▶ What you have to do
An identical copy of all records below is to be written out.

Saved data entries
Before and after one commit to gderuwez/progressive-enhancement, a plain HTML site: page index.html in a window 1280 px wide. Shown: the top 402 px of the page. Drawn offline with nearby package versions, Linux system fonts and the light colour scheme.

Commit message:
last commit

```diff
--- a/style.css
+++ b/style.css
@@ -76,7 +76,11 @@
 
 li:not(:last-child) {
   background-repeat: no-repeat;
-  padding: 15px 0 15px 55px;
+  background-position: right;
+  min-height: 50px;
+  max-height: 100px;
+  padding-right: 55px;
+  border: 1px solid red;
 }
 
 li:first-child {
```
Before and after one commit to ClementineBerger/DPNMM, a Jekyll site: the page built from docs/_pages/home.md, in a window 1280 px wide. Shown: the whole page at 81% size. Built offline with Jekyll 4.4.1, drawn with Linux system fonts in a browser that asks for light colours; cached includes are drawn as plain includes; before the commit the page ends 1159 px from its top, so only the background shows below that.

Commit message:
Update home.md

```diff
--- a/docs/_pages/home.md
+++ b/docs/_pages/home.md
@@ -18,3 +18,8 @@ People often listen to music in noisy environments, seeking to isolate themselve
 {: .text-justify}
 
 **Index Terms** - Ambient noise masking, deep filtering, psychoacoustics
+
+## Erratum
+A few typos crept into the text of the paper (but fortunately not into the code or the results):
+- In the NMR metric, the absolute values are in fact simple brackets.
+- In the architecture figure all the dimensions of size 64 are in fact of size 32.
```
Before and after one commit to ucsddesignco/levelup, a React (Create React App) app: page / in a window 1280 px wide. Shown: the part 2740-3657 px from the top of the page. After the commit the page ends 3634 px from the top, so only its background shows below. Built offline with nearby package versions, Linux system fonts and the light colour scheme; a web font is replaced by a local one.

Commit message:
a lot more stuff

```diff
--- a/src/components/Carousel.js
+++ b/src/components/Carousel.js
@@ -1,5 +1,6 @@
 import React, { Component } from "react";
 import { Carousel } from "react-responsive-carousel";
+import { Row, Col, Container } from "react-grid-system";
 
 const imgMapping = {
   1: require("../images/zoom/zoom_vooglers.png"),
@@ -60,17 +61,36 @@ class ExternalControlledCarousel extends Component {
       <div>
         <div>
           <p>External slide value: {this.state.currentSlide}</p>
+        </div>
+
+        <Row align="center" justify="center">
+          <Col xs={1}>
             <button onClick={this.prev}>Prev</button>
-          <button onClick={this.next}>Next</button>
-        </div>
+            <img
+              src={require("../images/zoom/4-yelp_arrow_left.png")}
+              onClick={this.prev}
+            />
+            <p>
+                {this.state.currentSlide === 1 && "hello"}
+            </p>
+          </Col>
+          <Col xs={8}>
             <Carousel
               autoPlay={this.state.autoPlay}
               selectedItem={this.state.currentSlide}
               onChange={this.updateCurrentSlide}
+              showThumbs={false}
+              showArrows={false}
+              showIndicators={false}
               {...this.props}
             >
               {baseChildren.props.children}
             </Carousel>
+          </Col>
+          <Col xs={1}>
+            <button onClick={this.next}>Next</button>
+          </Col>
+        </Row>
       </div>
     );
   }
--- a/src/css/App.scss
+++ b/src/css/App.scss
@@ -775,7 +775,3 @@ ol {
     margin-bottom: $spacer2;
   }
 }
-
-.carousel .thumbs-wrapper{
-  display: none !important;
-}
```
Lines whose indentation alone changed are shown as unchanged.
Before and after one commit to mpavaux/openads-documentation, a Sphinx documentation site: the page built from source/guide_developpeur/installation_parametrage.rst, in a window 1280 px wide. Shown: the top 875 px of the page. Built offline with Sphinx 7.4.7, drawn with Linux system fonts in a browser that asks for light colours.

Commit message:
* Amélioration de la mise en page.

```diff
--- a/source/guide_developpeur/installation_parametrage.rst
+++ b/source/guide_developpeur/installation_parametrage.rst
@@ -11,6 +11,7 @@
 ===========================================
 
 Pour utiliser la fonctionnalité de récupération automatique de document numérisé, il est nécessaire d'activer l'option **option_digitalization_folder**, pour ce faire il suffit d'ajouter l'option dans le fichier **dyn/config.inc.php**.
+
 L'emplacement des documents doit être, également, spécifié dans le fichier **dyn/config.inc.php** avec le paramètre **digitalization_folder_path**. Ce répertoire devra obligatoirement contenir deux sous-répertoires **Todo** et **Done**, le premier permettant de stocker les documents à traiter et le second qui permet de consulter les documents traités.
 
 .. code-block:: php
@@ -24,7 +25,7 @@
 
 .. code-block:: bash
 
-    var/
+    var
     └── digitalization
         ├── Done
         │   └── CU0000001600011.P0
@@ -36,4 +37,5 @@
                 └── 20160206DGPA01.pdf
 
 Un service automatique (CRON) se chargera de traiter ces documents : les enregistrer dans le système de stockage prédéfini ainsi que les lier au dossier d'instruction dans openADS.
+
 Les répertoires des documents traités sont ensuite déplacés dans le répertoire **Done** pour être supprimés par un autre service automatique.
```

▶ Written response
Before and after one commit to gderuwez/progressive-enhancement, a plain HTML site: page index.html in a window 1280 px wide. Shown: the top 402 px of the page. Drawn offline with nearby package versions, Linux system fonts and the light colour scheme.

Commit message:
last commit

```diff
--- a/style.css
+++ b/style.css
@@ -76,7 +76,11 @@
 
 li:not(:last-child) {
   background-repeat: no-repeat;
-  padding: 15px 0 15px 55px;
+  background-position: right;
+  min-height: 50px;
+  max-height: 100px;
+  padding-right: 55px;
+  border: 1px solid red;
 }
 
 li:first-child {
```
Before and after one commit to ClementineBerger/DPNMM, a Jekyll site: the page built from docs/_pages/home.md, in a window 1280 px wide. Shown: the whole page at 81% size. Built offline with Jekyll 4.4.1, drawn with Linux system fonts in a browser that asks for light colours; cached includes are drawn as plain includes; before the commit the page ends 1159 px from its top, so only the background shows below that.

Commit message:
Update home.md

```diff
--- a/docs/_pages/home.md
+++ b/docs/_pages/home.md
@@ -18,3 +18,8 @@ People often listen to music in noisy environments, seeking to isolate themselve
 {: .text-justify}
 
 **Index Terms** - Ambient noise masking, deep filtering, psychoacoustics
+
+## Erratum
+A few typos crept into the text of the paper (but fortunately not into the code or the results):
+- In the NMR metric, the absolute values are in fact simple brackets.
+- In the architecture figure all the dimensions of size 64 are in fact of size 32.
```
Before and after one commit to ucsddesignco/levelup, a React (Create React App) app: page / in a window 1280 px wide. Shown: the part 2740-3657 px from the top of the page. After the commit the page ends 3634 px from the top, so only its background shows below. Built offline with nearby package versions, Linux system fonts and the light colour scheme; a web font is replaced by a local one.

Commit message:
a lot more stuff

```diff
--- a/src/components/Carousel.js
+++ b/src/components/Carousel.js
@@ -1,5 +1,6 @@
 import React, { Component } from "react";
 import { Carousel } from "react-responsive-carousel";
+import { Row, Col, Container } from "react-grid-system";
 
 const imgMapping = {
   1: require("../images/zoom/zoom_vooglers.png"),
@@ -60,17 +61,36 @@ class ExternalControlledCarousel extends Component {
       <div>
         <div>
           <p>External slide value: {this.state.currentSlide}</p>
+        </div>
+
+        <Row align="center" justify="center">
+          <Col xs={1}>
             <button onClick={this.prev}>Prev</button>
-          <button onClick={this.next}>Next</button>
-        </div>
+            <img
+              src={require("../images/zoom/4-yelp_arrow_left.png")}
+              onClick={this.prev}
+            />
+            <p>
+                {this.state.currentSlide === 1 && "hello"}
+            </p>
+          </Col>
+          <Col xs={8}>
             <Carousel
               autoPlay={this.state.autoPlay}
               selectedItem={this.state.currentSlide}
               onChange={this.updateCurrentSlide}
+              showThumbs={false}
+              showArrows={false}
+              showIndicators={false}
               {...this.props}
             >
               {baseChildren.props.children}
             </Carousel>
+          </Col>
+          <Col xs={1}>
+            <button onClick={this.next}>Next</button>
+          </Col>
+        </Row>
       </div>
     );
   }
--- a/src/css/App.scss
+++ b/src/css/App.scss
@@ -775,7 +775,3 @@ ol {
     margin-bottom: $spacer2;
   }
 }
-
-.carousel .thumbs-wrapper{
-  display: none !important;
-}
```
Lines whose indentation alone changed are shown as unchanged.
Before and after one commit to mpavaux/openads-documentation, a Sphinx documentation site: the page built from source/guide_developpeur/installation_parametrage.rst, in a window 1280 px wide. Shown: the top 875 px of the page. Built offline with Sphinx 7.4.7, drawn with Linux system fonts in a browser that asks for light colours.

Commit message:
* Amélioration de la mise en page.

```diff
--- a/source/guide_developpeur/installation_parametrage.rst
+++ b/source/guide_developpeur/installation_parametrage.rst
@@ -11,6 +11,7 @@
 ===========================================
 
 Pour utiliser la fonctionnalité de récupération automatique de document numérisé, il est nécessaire d'activer l'option **option_digitalization_folder**, pour ce faire il suffit d'ajouter l'option dans le fichier **dyn/config.inc.php**.
+
 L'emplacement des documents doit être, également, spécifié dans le fichier **dyn/config.inc.php** avec le paramètre **digitalization_folder_path**. Ce répertoire devra obligatoirement contenir deux sous-répertoires **Todo** et **Done**, le premier permettant de stocker les documents à traiter et le second qui permet de consulter les documents traités.
 
 .. code-block:: php
@@ -24,7 +25,7 @@
 
 .. code-block:: bash
 
-    var/
+    var
     └── digitalization
         ├── Done
         │   └── CU0000001600011.P0
@@ -36,4 +37,5 @@
                 └── 20160206DGPA01.pdf
 
 Un service automatique (CRON) se chargera de traiter ces documents : les enregistrer dans le système de stockage prédéfini ainsi que les lier au dossier d'instruction dans openADS.
+
 Les répertoires des documents traités sont ensuite déplacés dans le répertoire **Done** pour être supprimés par un autre service automatique.
```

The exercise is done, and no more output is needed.